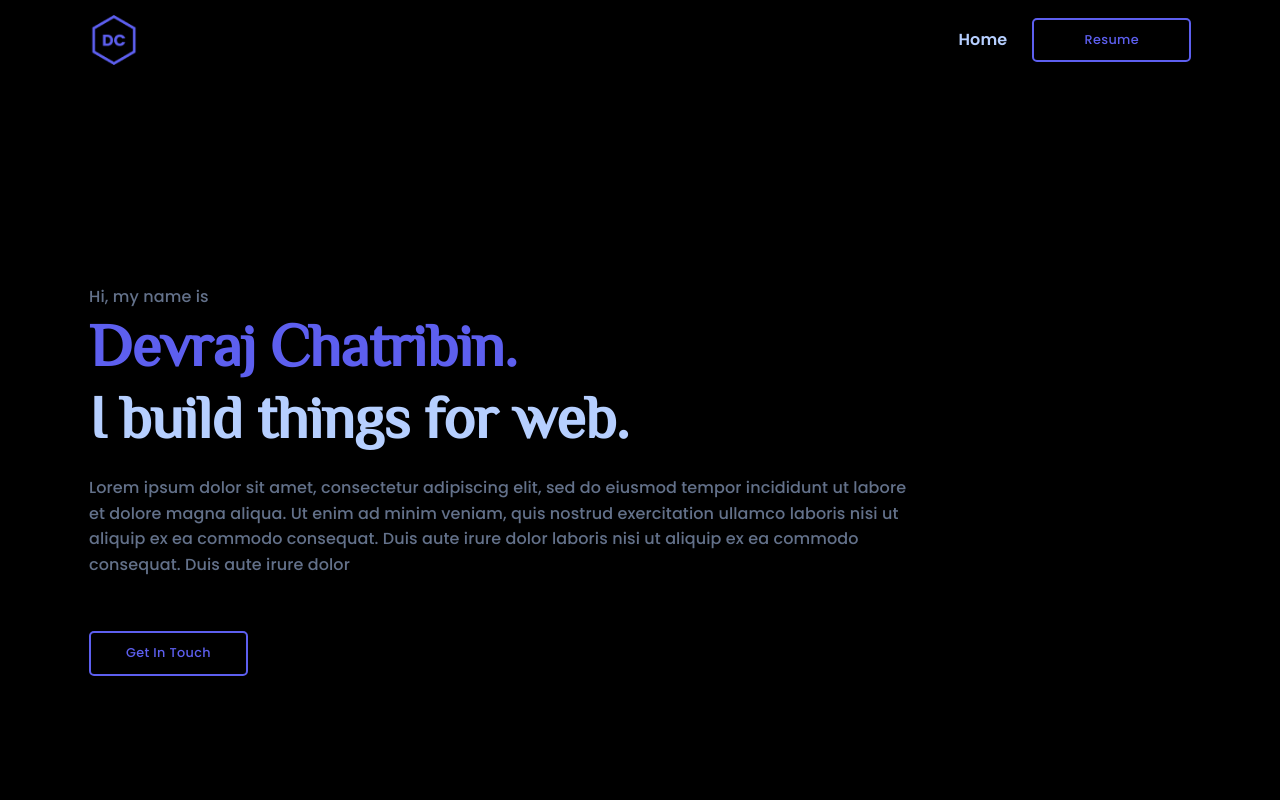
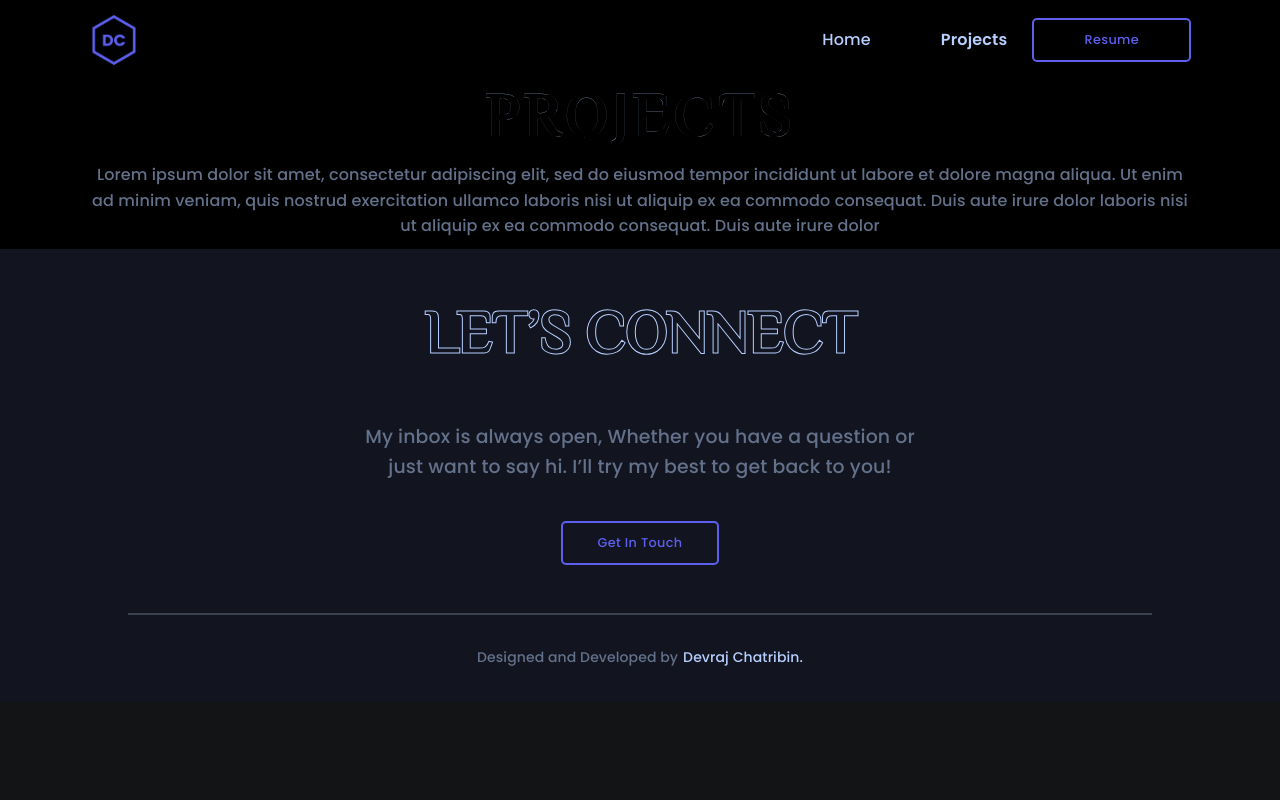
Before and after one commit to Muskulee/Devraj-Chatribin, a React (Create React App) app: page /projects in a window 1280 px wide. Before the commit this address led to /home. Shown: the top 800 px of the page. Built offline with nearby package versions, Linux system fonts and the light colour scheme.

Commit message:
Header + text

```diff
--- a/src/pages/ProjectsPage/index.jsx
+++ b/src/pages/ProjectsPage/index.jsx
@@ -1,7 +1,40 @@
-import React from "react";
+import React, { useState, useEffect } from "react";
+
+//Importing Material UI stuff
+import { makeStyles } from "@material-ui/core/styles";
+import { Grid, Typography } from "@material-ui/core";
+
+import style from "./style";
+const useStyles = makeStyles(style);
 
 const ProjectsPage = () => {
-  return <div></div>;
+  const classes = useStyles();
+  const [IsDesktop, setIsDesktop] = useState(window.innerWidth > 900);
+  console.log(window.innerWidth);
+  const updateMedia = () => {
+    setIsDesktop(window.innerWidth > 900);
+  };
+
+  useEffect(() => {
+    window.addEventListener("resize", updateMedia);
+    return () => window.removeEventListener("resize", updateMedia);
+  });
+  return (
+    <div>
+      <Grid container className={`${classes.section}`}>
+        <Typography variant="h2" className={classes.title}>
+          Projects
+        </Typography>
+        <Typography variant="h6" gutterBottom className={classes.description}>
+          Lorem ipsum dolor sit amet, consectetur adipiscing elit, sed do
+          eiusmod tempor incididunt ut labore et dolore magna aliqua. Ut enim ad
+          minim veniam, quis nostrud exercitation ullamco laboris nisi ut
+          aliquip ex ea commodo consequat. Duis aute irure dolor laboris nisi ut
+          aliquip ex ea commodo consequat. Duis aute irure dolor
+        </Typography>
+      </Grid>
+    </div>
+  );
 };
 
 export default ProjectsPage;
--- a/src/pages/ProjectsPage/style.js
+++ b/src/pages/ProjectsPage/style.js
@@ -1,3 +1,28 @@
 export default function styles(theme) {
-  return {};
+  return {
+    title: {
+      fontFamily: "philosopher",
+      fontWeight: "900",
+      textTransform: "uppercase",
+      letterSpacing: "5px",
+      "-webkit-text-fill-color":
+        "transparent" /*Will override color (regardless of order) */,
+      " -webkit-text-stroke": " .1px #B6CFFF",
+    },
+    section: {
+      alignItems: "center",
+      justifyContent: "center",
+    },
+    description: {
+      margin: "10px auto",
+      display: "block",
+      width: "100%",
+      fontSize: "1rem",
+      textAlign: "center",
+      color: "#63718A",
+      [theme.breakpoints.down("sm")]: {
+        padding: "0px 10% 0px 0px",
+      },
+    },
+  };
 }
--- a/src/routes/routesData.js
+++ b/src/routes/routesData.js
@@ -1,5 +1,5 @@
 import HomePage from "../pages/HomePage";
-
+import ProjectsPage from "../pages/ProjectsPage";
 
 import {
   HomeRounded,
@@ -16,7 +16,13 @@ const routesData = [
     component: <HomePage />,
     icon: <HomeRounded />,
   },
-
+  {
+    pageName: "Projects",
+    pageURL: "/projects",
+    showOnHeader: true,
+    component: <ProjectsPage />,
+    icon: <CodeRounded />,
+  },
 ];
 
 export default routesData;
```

☆ ☆ ☆ ☆ ☆

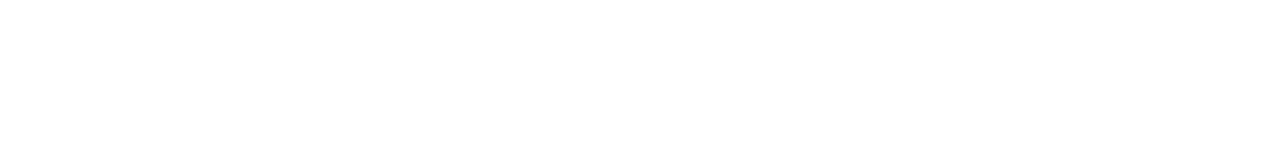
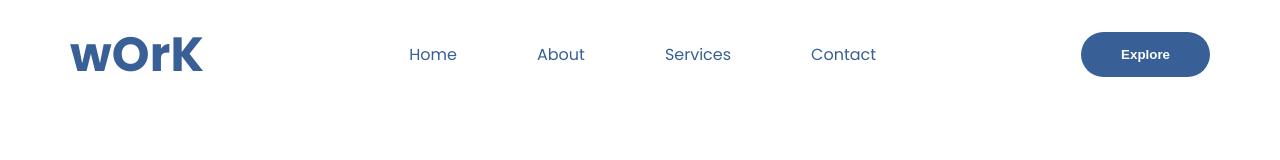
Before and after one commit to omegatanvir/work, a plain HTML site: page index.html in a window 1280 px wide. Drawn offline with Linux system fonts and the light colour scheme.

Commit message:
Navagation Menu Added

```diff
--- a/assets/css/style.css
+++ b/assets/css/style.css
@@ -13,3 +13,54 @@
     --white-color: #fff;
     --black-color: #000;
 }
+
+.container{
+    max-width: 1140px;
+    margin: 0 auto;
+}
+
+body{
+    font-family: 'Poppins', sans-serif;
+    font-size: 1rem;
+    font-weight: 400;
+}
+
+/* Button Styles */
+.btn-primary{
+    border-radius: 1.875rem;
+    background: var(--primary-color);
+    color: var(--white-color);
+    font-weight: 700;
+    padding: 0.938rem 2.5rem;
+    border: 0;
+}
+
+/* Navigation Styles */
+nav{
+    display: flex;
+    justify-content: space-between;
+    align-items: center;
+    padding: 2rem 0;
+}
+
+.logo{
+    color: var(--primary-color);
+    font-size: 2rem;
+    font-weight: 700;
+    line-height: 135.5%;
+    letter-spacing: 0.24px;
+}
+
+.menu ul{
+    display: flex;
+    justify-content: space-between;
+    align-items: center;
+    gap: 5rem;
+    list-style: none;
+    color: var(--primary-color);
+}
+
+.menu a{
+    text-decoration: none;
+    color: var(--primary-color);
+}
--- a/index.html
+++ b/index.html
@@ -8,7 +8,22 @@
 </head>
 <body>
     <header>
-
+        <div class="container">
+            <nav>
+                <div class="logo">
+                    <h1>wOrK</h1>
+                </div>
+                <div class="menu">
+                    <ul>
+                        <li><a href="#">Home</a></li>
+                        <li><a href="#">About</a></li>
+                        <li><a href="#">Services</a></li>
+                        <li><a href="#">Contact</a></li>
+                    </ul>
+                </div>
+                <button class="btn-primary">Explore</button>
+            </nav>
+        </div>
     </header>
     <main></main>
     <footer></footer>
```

☆ ☆ ☆ ☆ ☆

Return each line of the material above that holds the string "center".

■ **Response for this exercise**
+      alignItems: "center",
+      justifyContent: "center",
+      textAlign: "center",
+    align-items: center;
+    align-items: center;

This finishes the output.